HEALTH CARE BRIEFING: Home Health Care Agenda Hinges on States


November 1, 2021 6:11 am

Democrats’ proposed home health care program has shrank to $150 billion, sparking concern it may not be enough to meet its supporters’ lofty goals.

The plan to expand Medicaid’s home and community-base care services, which help people with disabilities and the elderly remain in their homes and avoid long-term care facilities, once stood at $400 billion. Backers as recently as last week were hoping for $250 billion over the next 10 years.

The trimmed-down proposed investment means the federal government will be able to offer less money to states to entice officials to embark on long-term plans to boost pay for home health workers and cut down their waiting lists for people seeking these services.

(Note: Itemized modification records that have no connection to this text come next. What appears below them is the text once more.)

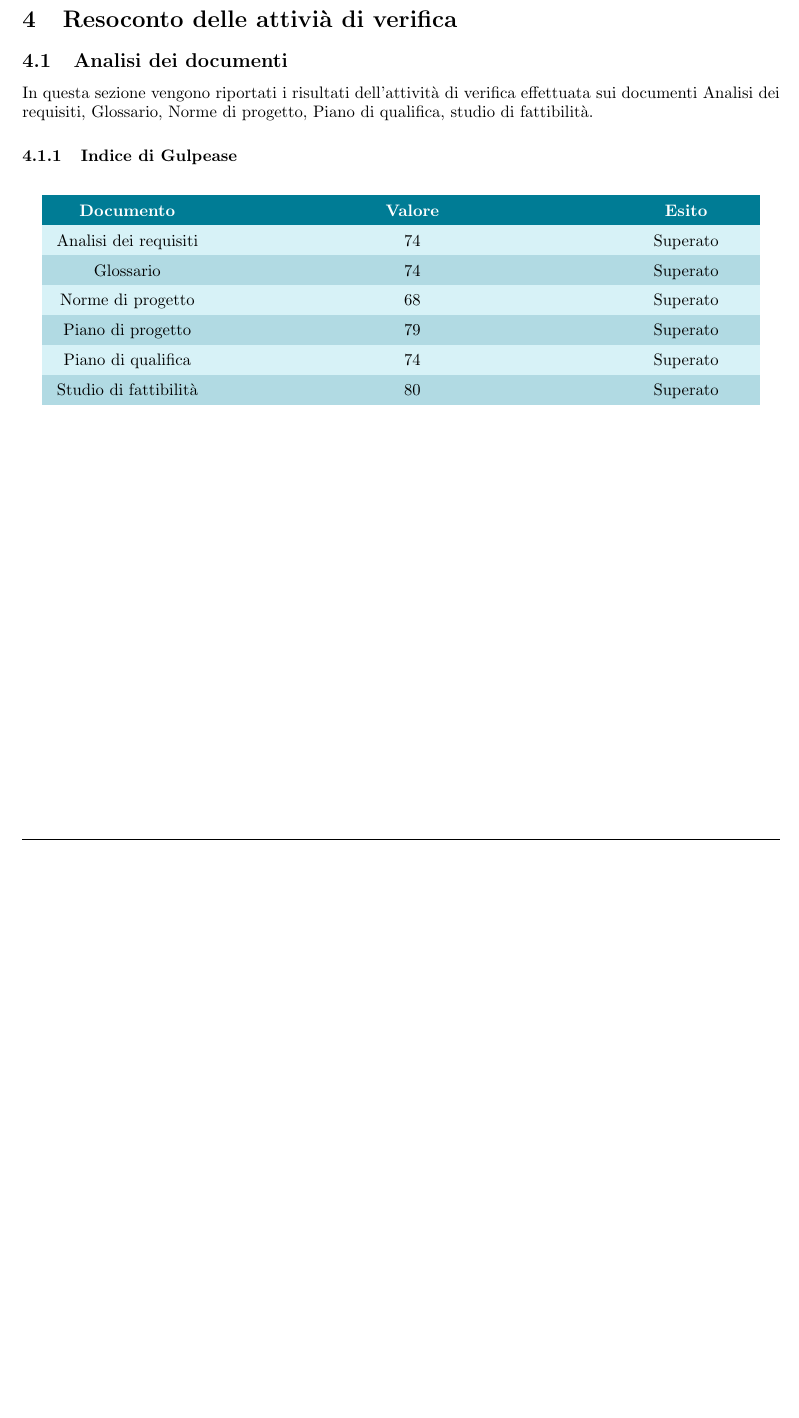
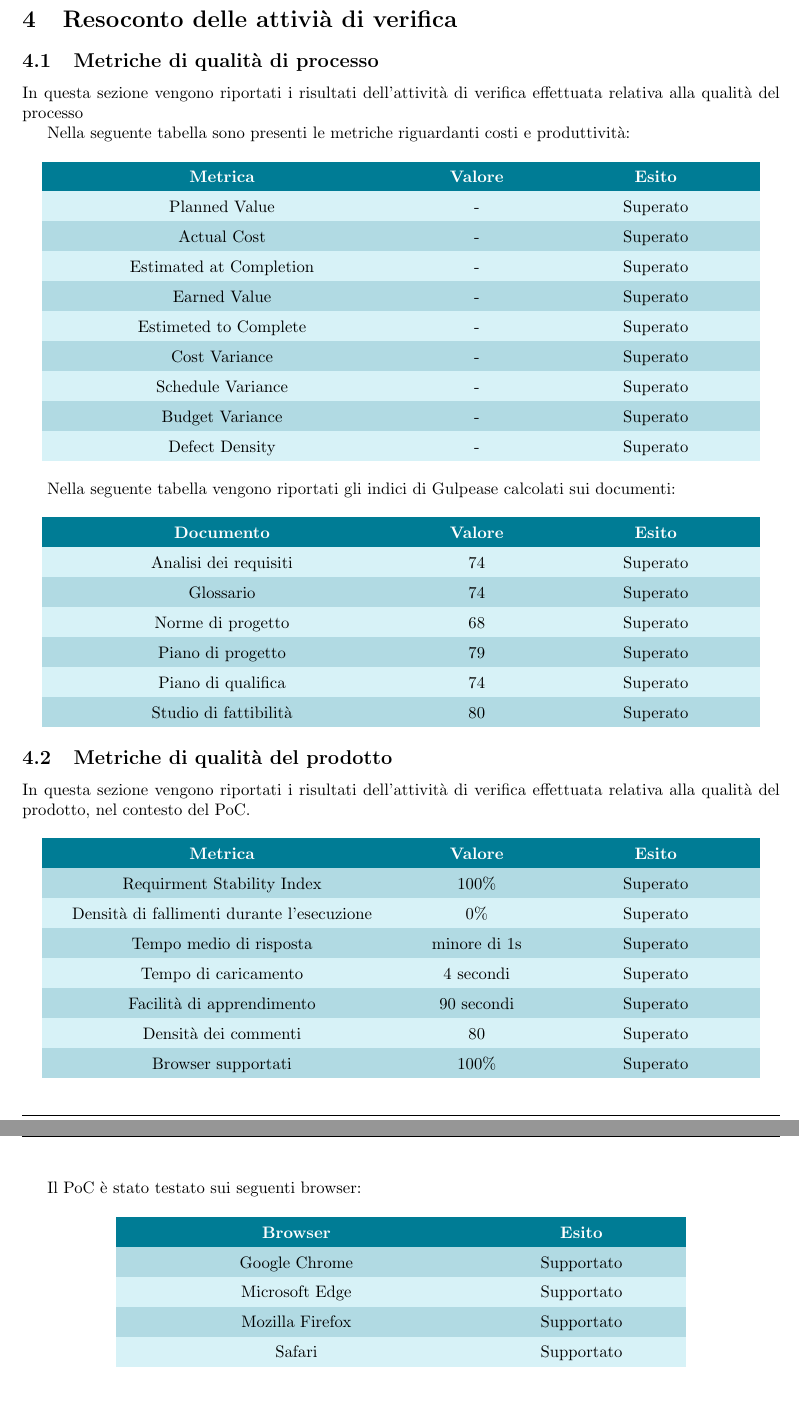
Before and after one commit to 7clickers/ShowRoom3D, a LaTeX document (latex/esterni/doc_esterna/piano_di_qualifica/piano_di_qualifica.tex, which reads latex/esterni/doc_esterna/piano_di_qualifica/res/sections/01_content.tex, latex/esterni/doc_esterna/piano_di_qualifica/res/sections/02_misurazioni.tex): part of page 7 of 7 before the commit and two parts of pages 8 and 9 of 9 after it, the two joined at a grey line, cut so that both start at the same text, the shorter picture padded with empty space. Compiled offline with pdfLaTeX.

Commit message:
docs update piano di qualifica
Inserite misurazioni effettuate sul PoC e sui documenti

```diff
--- a/latex/esterni/doc_esterna/piano_di_qualifica/res/sections/01_content.tex
+++ b/latex/esterni/doc_esterna/piano_di_qualifica/res/sections/01_content.tex
@@ -157,27 +157,4 @@ MPD07 & Complessità ciclomatica & $ \le 10 $ &  $ \le 4 $ \tabularnewline
 MPD08 & Densità dei commenti & 20\% & 10\% \tabularnewline
 MPD09 & Browser Supportati & 80\% & 100\% \tabularnewline
 \end{longtable}
-
-\section{Resoconto delle attivià di verifica}
-\subsection{Analisi dei documenti}
-In questa sezione vengono riportati i risultati dell'attività di verifica effettuata sui documenti Analisi dei requisiti, Glossario, Norme di progetto, Piano di qualifica, studio di fattibilità.
-\subsubsection{Indice di Gulpease}
-\begin{longtable}{
-		>{\centering}M{0.20\textwidth}
-		>{\centering}M{0.50\textwidth}
-		>{\centering}M{0.17\textwidth}
-		}
-	\rowcolorhead
-	\headertitle{Documento} &
-	\centering \headertitle{Valore} &
-	\headertitle{Esito}
-	\endfirsthead
-	\endhead
-
-	Analisi dei requisiti & 74 & Superato\tabularnewline
-	Glossario & 74 & Superato\tabularnewline
-	Norme di progetto & 68 & Superato\tabularnewline
-	Piano di progetto & 79 & Superato\tabularnewline
-	Piano di qualifica & 74 & Superato\tabularnewline
-	Studio di fattibilità & 80 & Superato\tabularnewline
-\end{longtable}
+\pagebreak
--- /dev/null
+++ b/latex/esterni/doc_esterna/piano_di_qualifica/res/sections/02_misurazioni.tex
@@ -0,0 +1,89 @@
+\section{Resoconto delle attivià di verifica}
+\subsection{Metriche di qualità di processo}
+In questa sezione vengono riportati i risultati dell'attività di verifica effettuata relativa alla qualità del processo
+
+Nella seguente tabella sono presenti le metriche riguardanti costi e produttività:
+\begin{longtable}{
+		>{\centering}M{0.45\textwidth}
+		>{\centering}M{0.17\textwidth}
+		>{\centering}M{0.25\textwidth}
+		}
+	\rowcolorhead
+	\headertitle{Metrica} &
+	\centering \headertitle{Valore} &
+	\headertitle{Esito}
+	\endfirsthead
+	\endhead
+
+	Planned Value & - & Superato\tabularnewline
+	Actual Cost & - & Superato\tabularnewline
+	Estimated at Completion & - & Superato\tabularnewline
+	Earned Value & - & Superato\tabularnewline
+	Estimeted to Complete & -& Superato\tabularnewline
+	Cost Variance& - & Superato\tabularnewline
+	Schedule Variance & -& Superato\tabularnewline
+	Budget Variance & -& Superato\tabularnewline
+	Defect Density & - & Superato\tabularnewline
+\end{longtable}
+
+Nella seguente tabella vengono riportati gli indici di Gulpease calcolati sui documenti:
+\begin{longtable}{
+		>{\centering}M{0.45\textwidth}
+		>{\centering}M{0.17\textwidth}
+		>{\centering}M{0.25\textwidth}
+		}
+	\rowcolorhead
+	\headertitle{Documento} &
+	\centering \headertitle{Valore} &
+	\headertitle{Esito}
+	\endfirsthead
+	\endhead
+
+	Analisi dei requisiti & 74 & Superato\tabularnewline
+	Glossario & 74 & Superato\tabularnewline
+	Norme di progetto & 68 & Superato\tabularnewline
+	Piano di progetto & 79 & Superato\tabularnewline
+	Piano di qualifica & 74 & Superato\tabularnewline
+	Studio di fattibilità & 80 & Superato\tabularnewline
+\end{longtable}
+
+\subsection{Metriche di qualità del prodotto}
+In questa sezione vengono riportati i risultati dell'attività di verifica effettuata relativa alla qualità del prodotto, nel contesto del PoC.
+
+\begin{longtable}{
+		>{\centering}M{0.45\textwidth}
+		>{\centering}M{0.17\textwidth}
+		>{\centering}M{0.25\textwidth}
+		}
+	\rowcolorhead
+	\headertitle{Metrica} &
+	\centering \headertitle{Valore} &
+	\headertitle{Esito}
+	\endfirsthead
+	\endhead
+
+	Requirment Stability Index& 100\% & Superato\tabularnewline
+	Densità di fallimenti durante l'esecuzione& 0\% & Superato\tabularnewline
+	Tempo medio di risposta & minore di 1s & Superato\tabularnewline
+	Tempo di caricamento& 4 secondi & Superato\tabularnewline
+	Facilità di apprendimento& 90 secondi & Superato\tabularnewline
+	Densità dei commenti & 80 & Superato\tabularnewline
+	Browser supportati & 100\% & Superato\tabularnewline
+\end{longtable}
+
+Il PoC è stato testato sui seguenti browser:
+\begin{longtable}{
+		>{\centering}M{0.45\textwidth}
+		>{\centering}M{0.25\textwidth}
+		}
+	\rowcolorhead
+	\headertitle{Browser} &
+	\headertitle{Esito}
+	\endfirsthead
+	\endhead
+
+	Google Chrome& Supportato\tabularnewline
+	Microsoft Edge& Supportato\tabularnewline
+	Mozilla Firefox & Supportato\tabularnewline
+	Safari& Supportato\tabularnewline
+\end{longtable}
```
Also changed, not shown: latex/esterni/doc_esterna/piano_di_qualifica/piano_di_qualifica.tex (+1 -0 lines), documentazione_esterna/piano_di_qualifica.pdf.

“It’s not where we wanted to land,” Sen. Bob Casey (D-Pa.), one of the main sponsors of the home health legislation, said Thursday. “But, it’s a number we can work with.”

The lower price tag was included in the latest version of Democrats’ tax and social spending package (H.R. 5367), released last week. Democrats are still negotiating over some elements of the bill.

Backers of the package in labor unions, who’ve spent months rallying support for it, called a framework released by the White House last week a first-of-its-kind investment in home care.

“This is a commitment to working people, with an historic investment in home care workers and care services,” Mary Kay Henry, international president of the Service Employees International Union, said in a statement. Read more from Alex Ruoff.

Pelosi Leading Talks to Include Drug Price Cuts: Speaker Nancy Pelosi (D-Calif.) is leading an effort to add a plan to cut prescription drug prices to Biden’s $1.75 trillion economic plan, and lawmakers are optimistic a deal can be reached. The emerging plan could allow Medicare to negotiate drug prices for the first time, and talks continue on what categories of drugs would be subject to the cost-cutting negotiation power.

To do that and not lose votes, Democrats will likely have to drop or modify a proposed 95% excise tax on drug companies that was originally proposed to force them to lower prices for younger patients not part of Medicare. The changes to drug prices appear to have a better shot than another liberal priority, paid family leave. But already, leading proponents of that policy are signaling they will not be able to convince Sen. Joe Manchin (D-W.Va.) to go along with it. 

  • Biden left mention of cutting drug prices out of the outline he presented to Congress on Thursday, but even opponents of the original House provision said they would be open to a more limited version. Sen. Kyrsten Sinema (D-Ariz.) had agreed to at least some version of drug price cuts in a deal with the White House, a person familiar with her views said.
  • Rep. Peter Welch (D-Vt.) said Pelosi is “intimately” involved in talks and they are working with drug price provision holdout Rep. Scott Peters (D-Calif.). He said Peters is on track to prevail in his quest to have the 95% tax penalty changed, Erik Wasson reports.
  • “We are working to add things in,” Rep. Ro Khanna (D-Calif.), who backs the effort to curb prescription-drug prices, said on CBS’s “Face the Nation,” yesterday. “I think we can have the vote by Tuesday,” Khanna said.